A week ago, against the backdrop of the Olympics, I witnessed history. I was there not for the Games, but for the Global Hunger Event, which was co-hosted by U.K. Prime Minister Cameron and Brazil Vice President Temer.
The event brought civil society and private sector partners together with leaders from across the globe—and even a few Olympic heroes including in incomparable Mo Farah—to commit to championing for change against global hunger.
At the top of the list of priorities that emerged: Making significant gains against undernutrition before the 2016 Olympic Games in Rio de Janeiro. Just as is true for Olympians to be at their best, we know that adequate nutrition—especially in the critical 1,000-day window between pregnancy and a child’s second birthday—is key to a healthy, productive life. However, two billion people in the world, including nearly 200 million children under 5 years of age, suffer from undernutrition and its irreversible effects.
The good news? We can change this. And we are already taking the steps needed to do so.
Through Feed the Future, we support countries in developing their agriculture sectors to spur inclusive economic growth that increases incomes and reduces hunger and poverty. We are integrating nutrition and agriculture programs, and have set ambitious targets that contribute to the World Health Assembly’s new global goal to reduce the number of stunted children by 40 percent by 2025.
If it sounds like a big undertaking, it is. We have the know-how and tools to make a difference. But we can’t do this work alone. We need strong global partnerships to champion that our generation’s legacy should include the not “heroic,” but simply “human,” act of ending huger.
It’s why we work with partners like Pepsi, HarvestPlus, DSM, and the Global Alliance for Improved Nutrition to foster private sector-led innovation and public-private partnerships that can strengthen agriculture value, spur productivity, and develop more nutritious foods that are accessible to the poor. And we know that our civil society and NGO partners are critical to making this a reality.
That spirit of partnership is what drives the New Alliance for Food Security and Nutrition, which was announced by President Obama just prior to the G8 Summit this year. A commitment by G8 nations, African partner countries and private sector partners to support agricultural development in sub-Saharan Africa, the New Alliance aims to lift 50 million people in sub-Saharan Africa out of poverty in the next 10 years.
What I realized at the Global Hunger Event was that the momentum we’ve all created—through Feed the Future, the New Alliance, and this event—is real. Next year, the G8 presidency will transition from the United States to our friends in the United Kingdom, and I couldn’t be more thrilled that food security and nutrition, as evidenced by the Global Hunger Event, will continue to be a clear priority.
In the days ahead, Ethiopia, Ghana, and Tanzania will host workshops to kick off New Alliance for Food Security and Nutrition Cooperation Frameworks. These workshops will bring host-country government partners, African and G8 country government officials, international donors, private sector partners, and civil society groups together to focus on the implementation of actions to accelerate country plans and priorities for improved food security and nutrition.

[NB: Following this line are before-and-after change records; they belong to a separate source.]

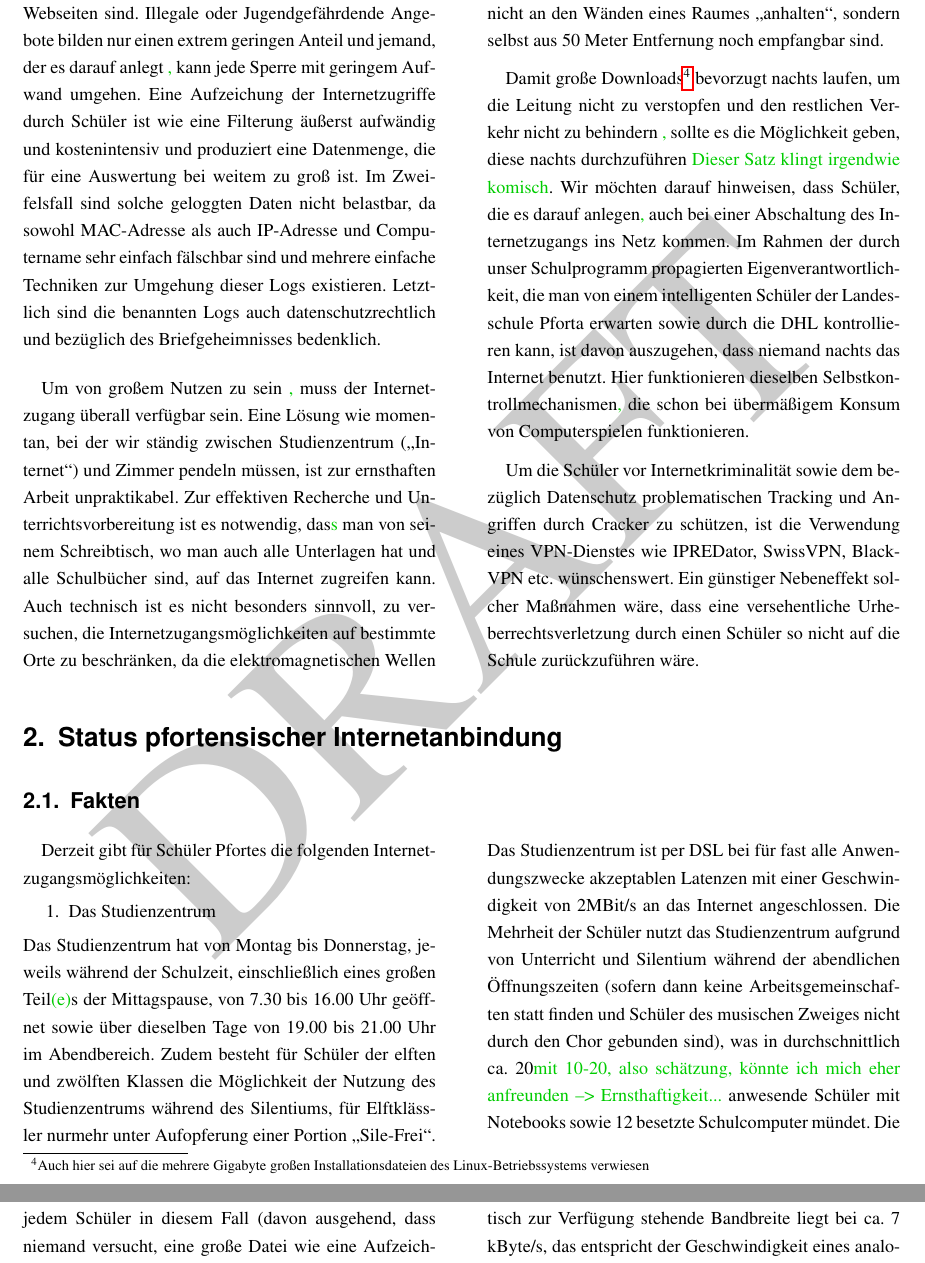
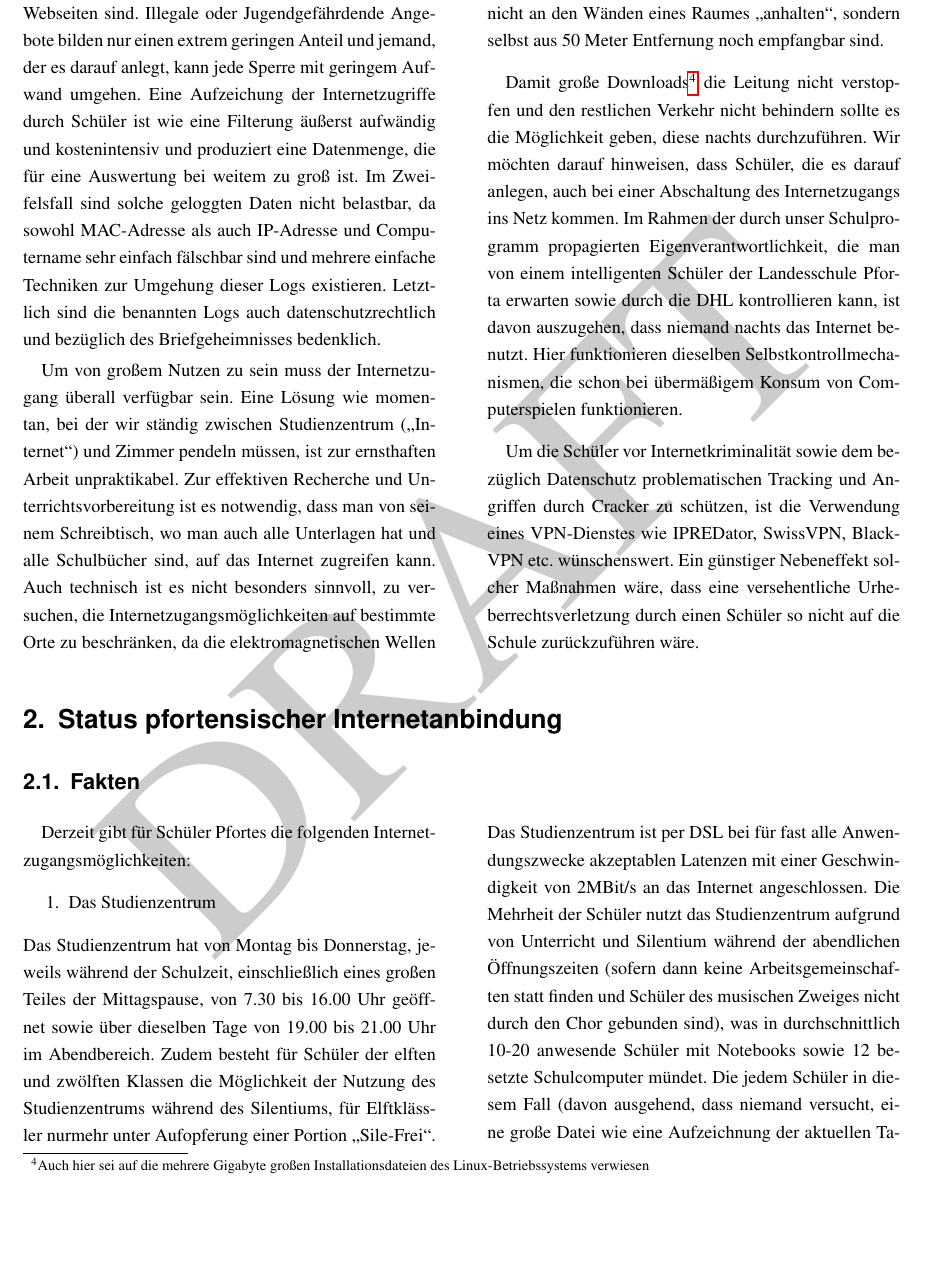
Before and after one commit to jaseg/Internetinformation, a LaTeX paper (info.tex): two parts of pages 3 and 4 of 10 before the commit and part of page 3 of 10 after it, the two joined at a grey line, cut so that both start at the same text, the shorter picture padded with empty space. Compiled offline with pdfLaTeX.

Commit message:
nun alles von robert eingebaut

```diff
--- a/info.tex
+++ b/info.tex
@@ -120,11 +120,11 @@ Moderne Nutzung des Internets erfordert eine hohe Bandbreite und eine geringe La
 Des weiteren muss ein schülerfreundlicher Internetzugang, der den Anforderungen an den Bildungsauftrag der Schule entspricht, unbedingt unzensiert sein. Der Einsatz von Filtersoftware zieht immer \gfu Kollateralschaden\gfo mit sich. Die Sperrung normaler Webseiten ist nicht verhinderbar.
 Filterlisten müssen gewartet werden. Diese Wartung kostet Zeit und damit Geld --- der Aufwand ist so groß, dass es für eine Schule wie Schulpforte unmöglich ist, diesen Aufwand zu bewerkstelligen. Eine Filterung der Internetzugriffe auf Basis einer Whitelist ist unpraktikabel, da es um einige Zehnerpotenzen zu viele Webseiten gibt \robert{,} um auch nur einen mikroskopischen Bruchteil zu indizieren.
 
-Wir möchten darauf hinweisen, dass der Großteil dessen, was man im Internet finden kann, völlig normale Webseiten sind. Illegale oder Jugendgefährdende Angebote bilden nur einen extrem geringen Anteil und jemand, der es darauf anlegt \robert{,} kann jede Sperre mit geringem Aufwand umgehen. Eine Aufzeichung der Internetzugriffe durch Schüler ist wie eine Filterung äußerst aufwändig und kostenintensiv und produziert eine Datenmenge, die für eine Auswertung bei weitem zu groß ist. Im Zweifelsfall sind solche geloggten Daten nicht belastbar, da sowohl MAC-Adresse als auch IP-Adresse und Computername sehr einfach fälschbar sind und mehrere einfache Techniken zur Umgehung dieser Logs existieren. Letztlich sind die benannten Logs auch datenschutzrechtlich und bezüglich des Briefgeheimnisses bedenklich.
+Wir möchten darauf hinweisen, dass der Großteil dessen, was man im Internet finden kann, völlig normale Webseiten sind. Illegale oder Jugendgefährdende Angebote bilden nur einen extrem geringen Anteil und jemand, der es darauf anlegt, kann jede Sperre mit geringem Aufwand umgehen. Eine Aufzeichung der Internetzugriffe durch Schüler ist wie eine Filterung äußerst aufwändig und kostenintensiv und produziert eine Datenmenge, die für eine Auswertung bei weitem zu groß ist. Im Zweifelsfall sind solche geloggten Daten nicht belastbar, da sowohl MAC-Adresse als auch IP-Adresse und Computername sehr einfach fälschbar sind und mehrere einfache Techniken zur Umgehung dieser Logs existieren. Letztlich sind die benannten Logs auch datenschutzrechtlich und bezüglich des Briefgeheimnisses bedenklich.
 
-Um von großem Nutzen zu sein \robert{,} muss der Internetzugang überall verfügbar sein. Eine Lösung wie momentan, bei der wir ständig zwischen Studienzentrum (\gfu Internet\grqq) und Zimmer pendeln müssen, ist zur ernsthaften Arbeit unpraktikabel. Zur effektiven Recherche und Unterrichtsvorbereitung ist es notwendig, das\robert{s} man von seinem Schreibtisch, wo man auch alle Unterlagen hat und alle Schulbücher sind, auf das Internet zugreifen kann. Auch technisch ist es nicht besonders sinnvoll, zu versuchen, die Internetzugangsmöglichkeiten auf bestimmte Orte zu beschränken, da die elektromagnetischen Wellen eines WLANs -- wie jeder Physiklehrer bestätigen wird -- nicht an den Wänden eines Raumes \gfu anhalten\grqq, sondern selbst aus 50 Meter Entfernung noch empfangbar sind.
+Um von großem Nutzen zu sein muss der Internetzugang überall verfügbar sein. Eine Lösung wie momentan, bei der wir ständig zwischen Studienzentrum (\gfu Internet\grqq) und Zimmer pendeln müssen, ist zur ernsthaften Arbeit unpraktikabel. Zur effektiven Recherche und Unterrichtsvorbereitung ist es notwendig, dass man von seinem Schreibtisch, wo man auch alle Unterlagen hat und alle Schulbücher sind, auf das Internet zugreifen kann. Auch technisch ist es nicht besonders sinnvoll, zu versuchen, die Internetzugangsmöglichkeiten auf bestimmte Orte zu beschränken, da die elektromagnetischen Wellen eines WLANs -- wie jeder Physiklehrer bestätigen wird -- nicht an den Wänden eines Raumes \gfu anhalten\grqq, sondern selbst aus 50 Meter Entfernung noch empfangbar sind.
 
-Damit große Downloads\footnote{Auch hier sei auf die mehrere Gigabyte großen Installationsdateien des Linux-Betriebssystems verwiesen} bevorzugt nachts laufen, um die Leitung nicht zu verstopfen und den restlichen Verkehr nicht zu behindern \robert{,} sollte es die Möglichkeit geben, diese nachts durchzuführen \robert{Dieser Satz klingt irgendwie komisch}. Wir möchten darauf hinweisen, dass Schüler, die es darauf anlegen\robert{,} auch bei einer Abschaltung des Internetzugangs ins Netz kommen. Im Rahmen der durch unser Schulprogramm propagierten Eigenverantwortlichkeit, die man von einem intelligenten Schüler der Landesschule Pforta erwarten sowie durch die DHL kontrollieren kann, ist davon auszugehen, dass niemand nachts das Internet benutzt. Hier funktionieren dieselben Selbstkontrollmechanismen\robert{,} die schon bei übermäßigem Konsum von Computerspielen funktionieren.
+Damit große Downloads\footnote{Auch hier sei auf die mehrere Gigabyte großen Installationsdateien des Linux-Betriebssystems verwiesen} die Leitung nicht verstopfen und den restlichen Verkehr nicht behindern sollte es die Möglichkeit geben, diese nachts durchzuführen. Wir möchten darauf hinweisen, dass Schüler, die es darauf anlegen, auch bei einer Abschaltung des Internetzugangs ins Netz kommen. Im Rahmen der durch unser Schulprogramm propagierten Eigenverantwortlichkeit, die man von einem intelligenten Schüler der Landesschule Pforta erwarten sowie durch die DHL kontrollieren kann, ist davon auszugehen, dass niemand nachts das Internet benutzt. Hier funktionieren dieselben Selbstkontrollmechanismen, die schon bei übermäßigem Konsum von Computerspielen funktionieren.
 
 \hyphenation{Black-VPN}
 Um die Schüler vor Internetkriminalität sowie dem bezüglich Datenschutz problematischen Tracking und Angriffen durch Cracker zu schützen, ist die Verwendung eines VPN-Dienstes wie IPREDator, SwissVPN, BlackVPN etc.\ wünschenswert. Ein günstiger Nebeneffekt solcher Maßnahmen wäre, dass eine versehentliche Urheberrechtsverletzung durch einen Schüler so nicht auf die Schule zurückzuführen wäre.
@@ -157,7 +157,7 @@ Derzeit gibt für Schüler Pfortes die folgenden Internetzugangsmöglichkeiten:
 \begin{enumerate}
   \item Das Studienzentrum
 \end{enumerate}
-Das Studienzentrum hat von Montag bis Donnerstag, jeweils während der Schulzeit, einschließlich eines großen Teil\robert{(e)}s der Mittagspause, von 7.30 bis 16.00 Uhr geöffnet sowie über dieselben Tage von 19.00 bis 21.00 Uhr im Abendbereich. Zudem besteht für Schüler der elften und zwölften Klassen die Möglichkeit der Nutzung des Studienzentrums während des Silentiums, für Elftklässler nurmehr unter Aufopferung einer Portion \gfu Sile-Frei\grqq. Das Studienzentrum ist per DSL bei für fast alle Anwendungszwecke akzeptablen Latenzen mit einer Geschwindigkeit von 2MBit/s an das Internet angeschlossen. Die Mehrheit der Schüler nutzt das Studienzentrum aufgrund von Unterricht und Silentium während der abendlichen Öffnungszeiten (sofern dann keine Arbeitsgemeinschaften statt finden und Schüler des musischen Zweiges nicht durch den Chor gebunden sind), was in durchschnittlich ca. 20\robert{mit 10-20, also schätzung, könnte ich mich eher anfreunden --> Ernsthaftigkeit...} anwesende Schüler mit Notebooks sowie 12 besetzte Schulcomputer mündet. Die jedem Schüler in diesem Fall (davon ausgehend, dass niemand versucht, eine große Datei wie eine Aufzeichnung der aktuellen Tagesschau herunterzuladen) theoretisch zur Verfügung stehende Bandbreite liegt bei ca. 7 kByte/s, das entspricht der Geschwindigkeit eines analogen Modems.
+Das Studienzentrum hat von Montag bis Donnerstag, jeweils während der Schulzeit, einschließlich eines großen Teiles der Mittagspause, von 7.30 bis 16.00 Uhr geöffnet sowie über dieselben Tage von 19.00 bis 21.00 Uhr im Abendbereich. Zudem besteht für Schüler der elften und zwölften Klassen die Möglichkeit der Nutzung des Studienzentrums während des Silentiums, für Elftklässler nurmehr unter Aufopferung einer Portion \gfu Sile-Frei\grqq. Das Studienzentrum ist per DSL bei für fast alle Anwendungszwecke akzeptablen Latenzen mit einer Geschwindigkeit von 2MBit/s an das Internet angeschlossen. Die Mehrheit der Schüler nutzt das Studienzentrum aufgrund von Unterricht und Silentium während der abendlichen Öffnungszeiten (sofern dann keine Arbeitsgemeinschaften statt finden und Schüler des musischen Zweiges nicht durch den Chor gebunden sind), was in durchschnittlich 10-20 anwesende Schüler mit Notebooks sowie 12 besetzte Schulcomputer mündet. Die jedem Schüler in diesem Fall (davon ausgehend, dass niemand versucht, eine große Datei wie eine Aufzeichnung der aktuellen Tagesschau herunterzuladen) theoretisch zur Verfügung stehende Bandbreite liegt bei ca. 7 kByte/s, das entspricht der Geschwindigkeit eines analogen Modems.
 \end{multicols}
 %stuze: 2mbit
 %sonst exakt nichts
```
Also changed, not shown: info.pdf, info.tex (14 more changed lines), 3 other files.
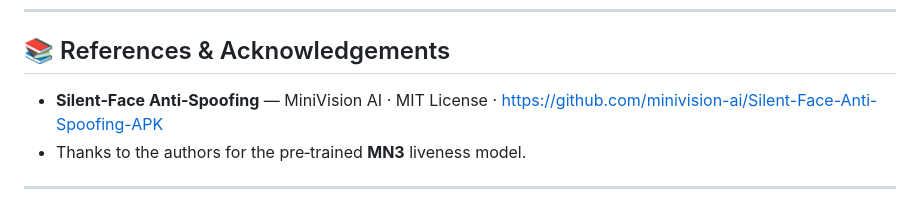
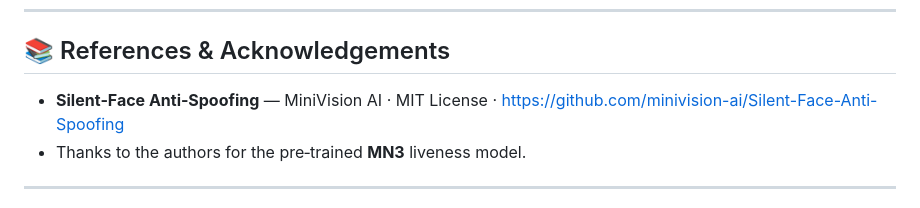
Before and after one commit to Huffz55/Face-Anti-Spoofing, a Markdown page: README.md, the part around the change. Drawn GitHub-style.

```diff
--- a/README.md
+++ b/README.md
@@ -102,7 +102,7 @@ Every second a screenshot is saved to `images/sample/`. Press **`c`** to clear
 
 ## 📚 References & Acknowledgements
 
-* **Silent‑Face Anti‑Spoofing** — MiniVision AI · MIT License · [https://github.com/minivision-ai/Silent-Face-Anti-Spoofing-APK](https://github.com/minivision-ai/Silent-Face-Anti-Spoofing-APK)
+* **Silent‑Face Anti‑Spoofing** — MiniVision AI · MIT License · [https://github.com/minivision-ai/Silent-Face-Anti-Spoofing](https://github.com/minivision-ai/Silent-Face-Anti-Spoofing)
 * Thanks to the authors for the pre‑trained **MN3** liveness model.
 
 ---
```
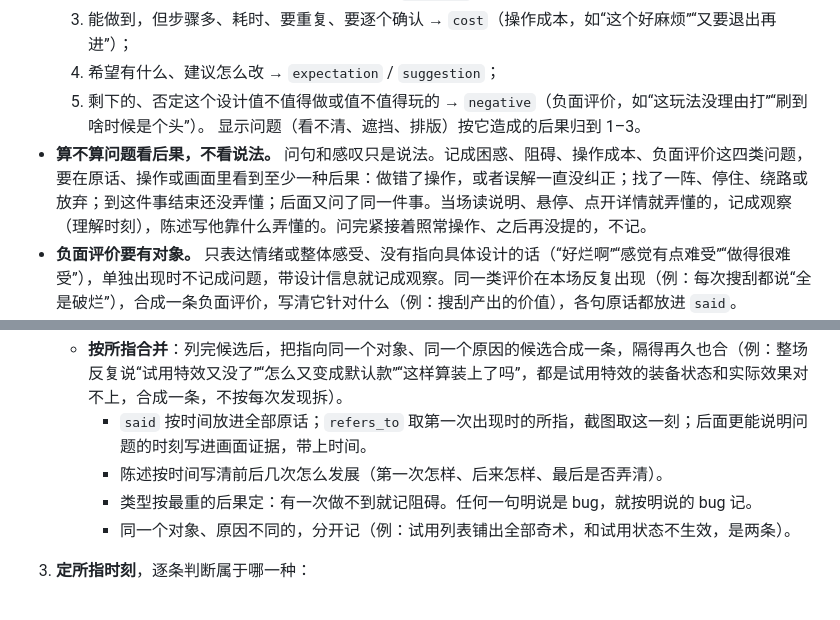
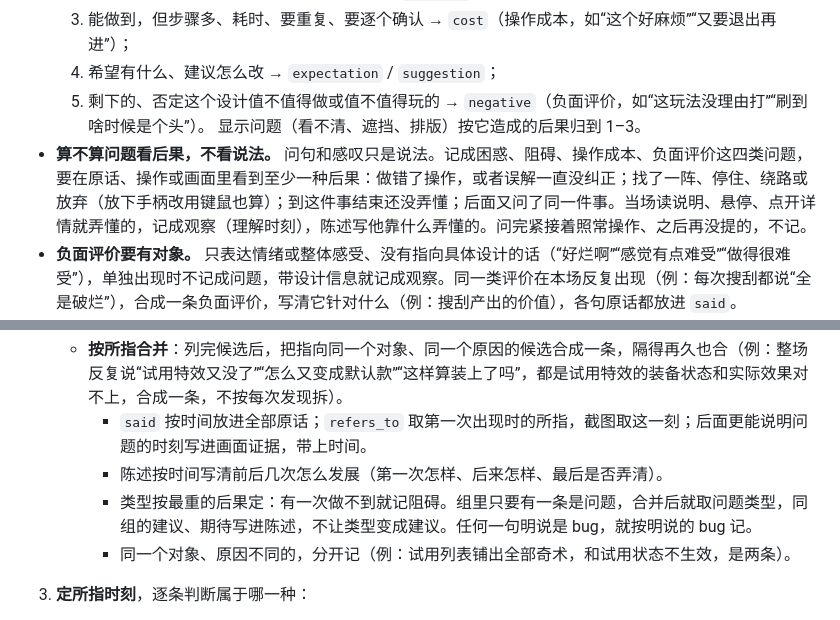
Before and after one commit to Elkhiffa/think-aloud-recorder, a Markdown page: skills/think-aloud-judgments/SKILL.md, 2 parts joined by grey strips. Drawn GitHub-style.

Commit message:
Gamepad table: general gamepad expectations count as design basis; judgments: giving up the gamepad is a consequence, merged groups keep the problem kind
Co-Authored-By: Claude Opus 5.5 <noreply@anthropic.com>

```diff
--- a/skills/think-aloud-judgments/SKILL.md
+++ b/skills/think-aloud-judgments/SKILL.md
@@ -17,7 +17,7 @@ description: 单场次初次整理：把一场 Think Aloud 录制整理成可追
   4. 希望有什么、建议怎么改 → `expectation` / `suggestion`；
   5. 剩下的、否定这个设计值不值得做或值不值得玩的 → `negative`（负面评价，如“这玩法没理由打”“刷到啥时候是个头”）。
   显示问题（看不清、遮挡、排版）按它造成的后果归到 1–3。
-- **算不算问题看后果，不看说法。** 问句和感叹只是说法。记成困惑、阻碍、操作成本、负面评价这四类问题，要在原话、操作或画面里看到至少一种后果：做错了操作，或者误解一直没纠正；找了一阵、停住、绕路或放弃；到这件事结束还没弄懂；后面又问了同一件事。当场读说明、悬停、点开详情就弄懂的，记成观察（理解时刻），陈述写他靠什么弄懂的。问完紧接着照常操作、之后再没提的，不记。
+- **算不算问题看后果，不看说法。** 问句和感叹只是说法。记成困惑、阻碍、操作成本、负面评价这四类问题，要在原话、操作或画面里看到至少一种后果：做错了操作，或者误解一直没纠正；找了一阵、停住、绕路或放弃（放下手柄改用键鼠也算）；到这件事结束还没弄懂；后面又问了同一件事。当场读说明、悬停、点开详情就弄懂的，记成观察（理解时刻），陈述写他靠什么弄懂的。问完紧接着照常操作、之后再没提的，不记。
 - **负面评价要有对象。** 只表达情绪或整体感受、没有指向具体设计的话（“好烂啊”“感觉有点难受”“做得很难受”），单独出现时不记成问题，带设计信息就记成观察。同一类评价在本场反复出现（例：每次搜刮都说“全是破烂”），合成一条负面评价，写清它针对什么（例：搜刮产出的价值），各句原话都放进 `said`。
 - 带设计信息的观察（kind=observation）：理解时刻（弄懂或误解某个图标、规则）、使用习惯与取舍（“这个我基本不用”）、注意到某个设计。
 - 所指不明的疑惑（“这是何意呢”）：先看后面几句。紧接着有针对同一对象、更具体的问题或评价，就只记那条，这句不记。没有的话，照样记成 `confusion`：所指定不了时 `basis` 填 `unknown`（`start`、`end` 填说话那一段），`confidence` 填 `low`，`refers_to.note` 以“待记录者确认：”开头，写明缺什么、候选对象是什么。
@@ -37,7 +37,7 @@ description: 单场次初次整理：把一场 Think Aloud 录制整理成可追
    - **按所指合并**：列完候选后，把指向同一个对象、同一个原因的候选合成一条，隔得再久也合（例：整场反复说“试用特效又没了”“怎么又变成默认款”“这样算装上了吗”，都是试用特效的装备状态和实际效果对不上，合成一条，不按每次发现拆）。
      - `said` 按时间放进全部原话；`refers_to` 取第一次出现时的所指，截图取这一刻；后面更能说明问题的时刻写进画面证据，带上时间。
      - 陈述按时间写清前后几次怎么发展（第一次怎样、后来怎样、最后是否弄清）。
-     - 类型按最重的后果定：有一次做不到就记阻碍。任何一句明说是 bug，就按明说的 bug 记。
+     - 类型按最重的后果定：有一次做不到就记阻碍。组里只要有一条是问题，合并后就取问题类型，同组的建议、期待写进陈述，不让类型变成建议。任何一句明说是 bug，就按明说的 bug 记。
      - 同一个对象、原因不同的，分开记（例：试用列表铺出全部奇术，和试用状态不生效，是两条）。
 3. **定所指时刻**，逐条判断属于哪一种：
    - 当下说的：`same_time`；
```
Also changed, not shown: 1 other file.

The fact that so many leaders from so many sectors are committed and working together toward a common goal is groundbreaking. It is the stuff of history. In our day-to-day routine, it’s easy to get caught up in the details and miss the big picture: We’re making progress on incredibly urgent and important issues like hunger, poverty and undernutrition.
If we all continue to champion these efforts, and work alongside our colleagues, partners, and heroes to fight hunger, what will our legacy be?